◆ **Task directions**
Track down each line below containing the string "background" and copy it.

◆ **Task material**
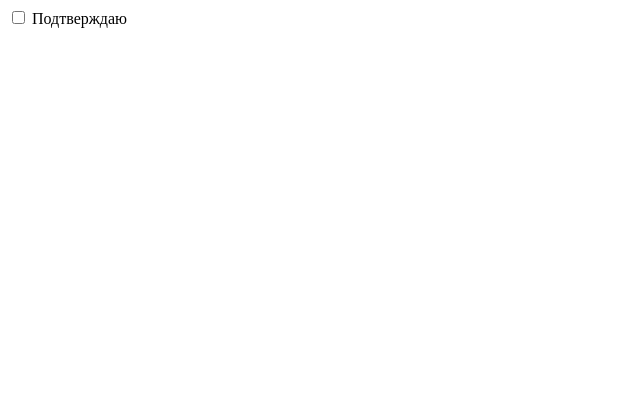
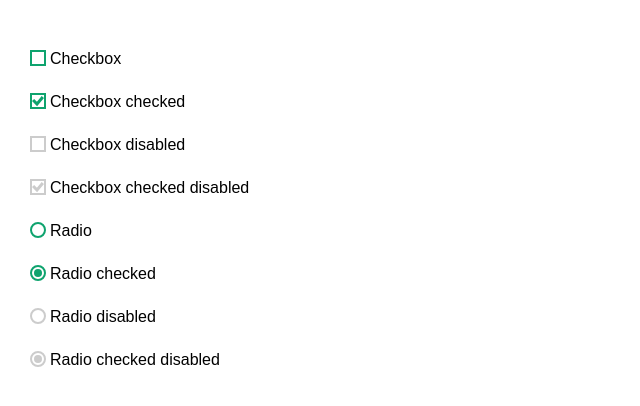
Before and after one commit to Marka-Ragnos/Checkbox-radio-1, a plain HTML site: page index.html in a window 1280 px wide. Shown: the whole page, without its empty margins (0-640 px from the left). Drawn offline with Linux system fonts and the light colour scheme.

Commit message:
стилизация чекбокс1

```diff
--- a/css/style.css
+++ b/css/style.css
@@ -0,0 +1,106 @@
+*{
+	box-sizing: border-box;
+}
+
+body {
+	margin: 0;
+	padding: 50px;
+	font-family: sans-serif;
+}
+
+label {
+	display: block;
+	margin-bottom: 25px;
+}
+
+/* Checkbox */
+.check-box {
+	position: absolute;
+	width: 1px;
+	height: 1px;
+	overflow: hidden;
+	clip: rect(0 0 0 0);
+	padding-left: 20px;
+}
+
+.check-style {
+	position: absolute;
+	width: 16px;
+	height: 16px;
+	border: 2px solid #0EA36E;
+	margin-left: -20px;
+}
+
+/* .check-box:checked + .check-style::before {
+	content: "";
+	width: 8px;
+	height: 8px;
+	background-color: #0EA36E;
+	position: absolute;
+	top: 50%;
+	left: 50%;
+	transform: translate(-50%, -50%);
+} */
+
+.check-box:checked + .check-style {
+	background-image: url(../images/check-on.svg);
+}
+
+/* .check-box:checked:disabled + .check-style::before {
+	background-color: #CCCCCC;
+} */
+
+.check-box:checked:disabled + .check-style {
+	background-image: url(../images/check-disable-on.svg);
+}
+
+.check-box:disabled + .check-style {
+	border-color: #CCCCCC;
+}
+
+.check-box:focus + .check-style {
+	box-shadow: 0 0 0 2px #000000;
+}
+
+/* Radio buttons */
+.radio-button {
+	position: absolute;
+	width: 1px;
+	height: 1px;
+	overflow: hidden;
+	clip: rect(0 0 0 0);
+	padding-left: 20px;
+}
+
+.radio-style {
+	position: absolute;
+	width: 16px;
+	height: 16px;
+	border: 2px solid #0EA36E;
+	margin-left: -20px;
+	border-radius: 50%;
+}
+
+.radio-button:checked + .radio-style::before {
+	content: "";
+	width: 8px;
+	height: 8px;
+	background-color: #0EA36E;
+	position: absolute;
+	top: 50%;
+	left: 50%;
+	transform: translate(-50%, -50%);
+	border-radius: 50%;
+}
+
+.radio-button:checked:disabled + .radio-style::before {
+	background-color: #CCCCCC;
+}
+
+.radio-button:disabled + .radio-style {
+	border-color: #CCCCCC;
+}
+
+.radio-button:focus + .radio-style {
+	box-shadow: 0 0 0 2px #000000;
+}
--- a/index.html
+++ b/index.html
@@ -1,16 +1,64 @@
 <!DOCTYPE html>
 <html lang="en">
+
 <head>
 	<meta charset="UTF-8">
 	<meta name="viewport" content="width=device-width, initial-scale=1.0">
 	<title>Document</title>
 	<link rel="stylesheet" href="css/style.css">
 </head>
+
 <body>
 
-<label for="">
-	<input autocomplete="off" type="checkbox" name="form[]" data-value="" class="input" />
-	Подтверждаю
-</label
+	<label>
+		<input type="checkbox" class="check-box" />
+		<span class="check-style"></span>
+		Checkbox
+	</label>
+
+	<label>
+		<input type="checkbox" class="check-box" checked />
+		<span class="check-style"></span>
+		Checkbox checked
+	</label>
+
+	<label>
+		<input type="checkbox" class="check-box" disabled />
+		<span class="check-style"></span>
+		Checkbox disabled
+	</label>
+
+	<label>
+		<input type="checkbox" class="check-box" checked disabled />
+		<span class="check-style"></span>
+		Checkbox checked disabled
+	</label>
+
+
+	<label>
+		<input name="rd" type="radio" class="radio-button" />
+		<span class="radio-style"></span>
+		Radio
+	</label>
+
+	<label>
+		<input name="rd" type="radio" class="radio-button" checked />
+		<span class="radio-style"></span>
+		Radio checked
+	</label>
+
+	<label>
+		<input type="radio" class="radio-button" disabled />
+		<span class="radio-style"></span>
+		Radio disabled
+	</label>
+
+	<label>
+		<input type="radio" class="radio-button" checked disabled />
+		<span class="radio-style"></span>
+		Radio checked disabled
+	</label>
+
 </body>
+
 </html>
```
Also changed, not shown: images/check-disable-on.svg (added), images/check-on.svg (added).
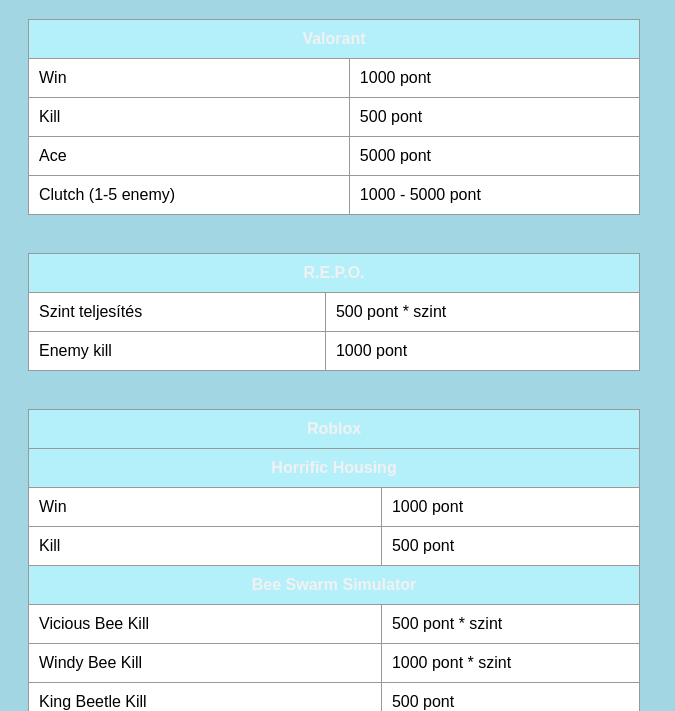
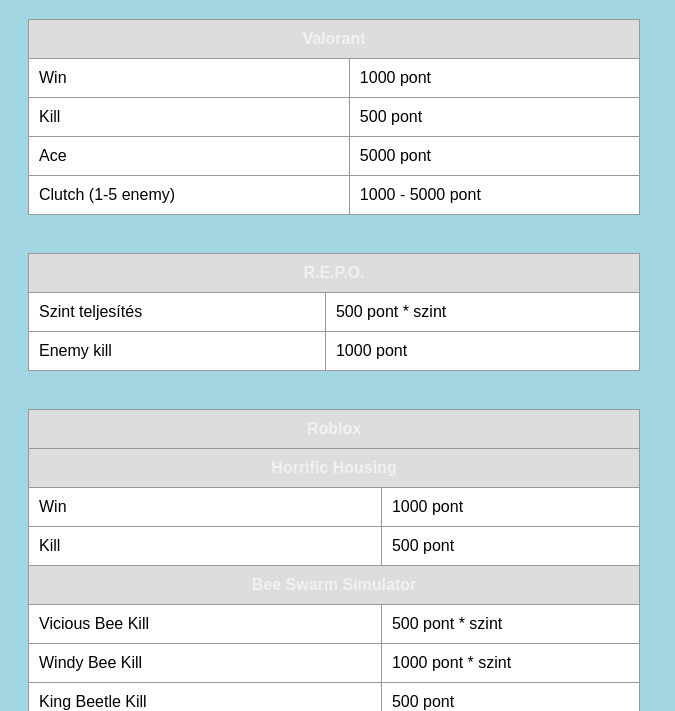
Before and after one commit to Yuusika/aura, a plain HTML site: page index.html in a window 1280 px wide. Shown: the part 89-800 px from the top of the page, without its empty margins (0-675 px from the left). Drawn offline with Linux system fonts and the light colour scheme.

Commit message:
Update index.html

```diff
--- a/index.html
+++ b/index.html
@@ -24,7 +24,7 @@
             text-align: left;
         }
         th {
-            background-color: #b4f0fa;
+            background-color: #ddd;
             text-align: center;
             color: #F1F1F2;
         }
```
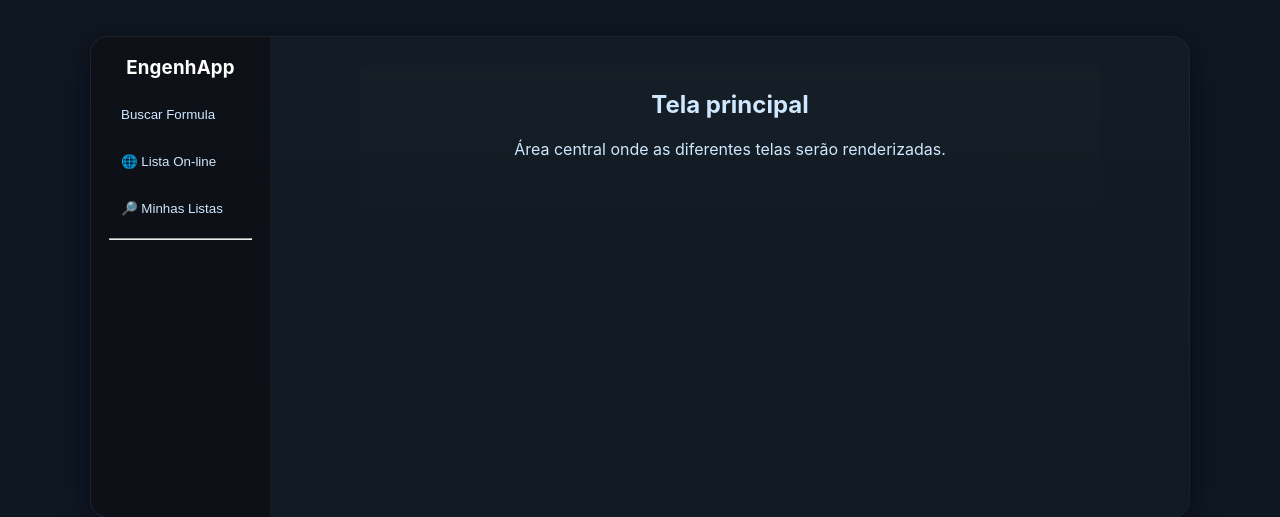
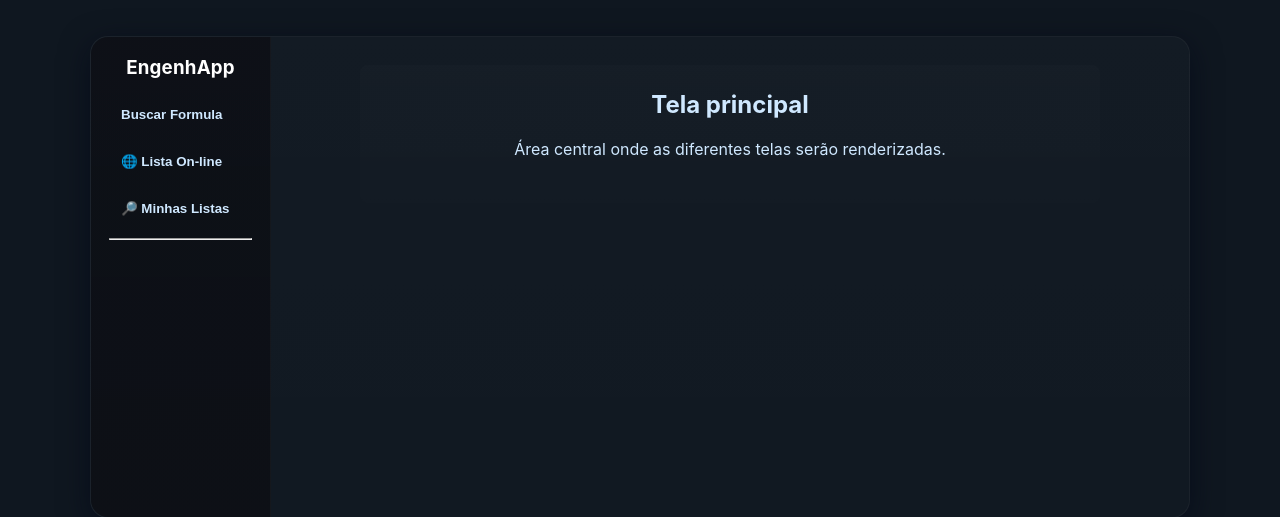
Before and after one commit to Thayso-Weslley/A3_Petros, a Flask app: page / in a window 1280 px wide. Shown: the part 123-640 px from the top of the page. Run offline with Flask 3, Linux system fonts and the light colour scheme.

Commit message:
font-weigth alterado

```diff
--- a/app/static/css/style.css
+++ b/app/static/css/style.css
@@ -70,6 +70,7 @@ html, body {
 }
 
 .sidebar {
+
 	width: 180px;
 	min-width: 180px;
 	background: linear-gradient(180deg, rgba(12,14,20,0.8), rgba(12,14,20,0.85));
@@ -195,6 +196,7 @@ html, body {
 
 /* 1. O container pai (li) DEVE ser relativo para prender o absolute do X */
 .sidebar-item-container {
+
     position: relative !important;
     width: 100%;
     display: block; /* Garante que ele se comporte como uma linha cheia */
@@ -202,6 +204,7 @@ html, body {
 
 /* 2. O botão principal do link */
 .sidebar-item-container .screen-link {
+	/* RESET DE HERANÇA */
     width: 100%;
     display: block;
     text-align: left;
@@ -269,10 +272,12 @@ html, body {
 }
 
 .side-content li {
+
 	margin-bottom: 12px;
 }
 
 .side-content button {
+	font-weight: 600;
 	width: 100%;
 	text-align: left;
 	background: transparent;
```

◆ **Answer space**
+	background-color: #0EA36E;
+	background-image: url(../images/check-on.svg);
+	background-color: #CCCCCC;
+	background-image: url(../images/check-disable-on.svg);
+	background-color: #0EA36E;
+	background-color: #CCCCCC;
-            background-color: #b4f0fa;
+            background-color: #ddd;
 	background: linear-gradient(180deg, rgba(12,14,20,0.8), rgba(12,14,20,0.85));
 	background: transparent;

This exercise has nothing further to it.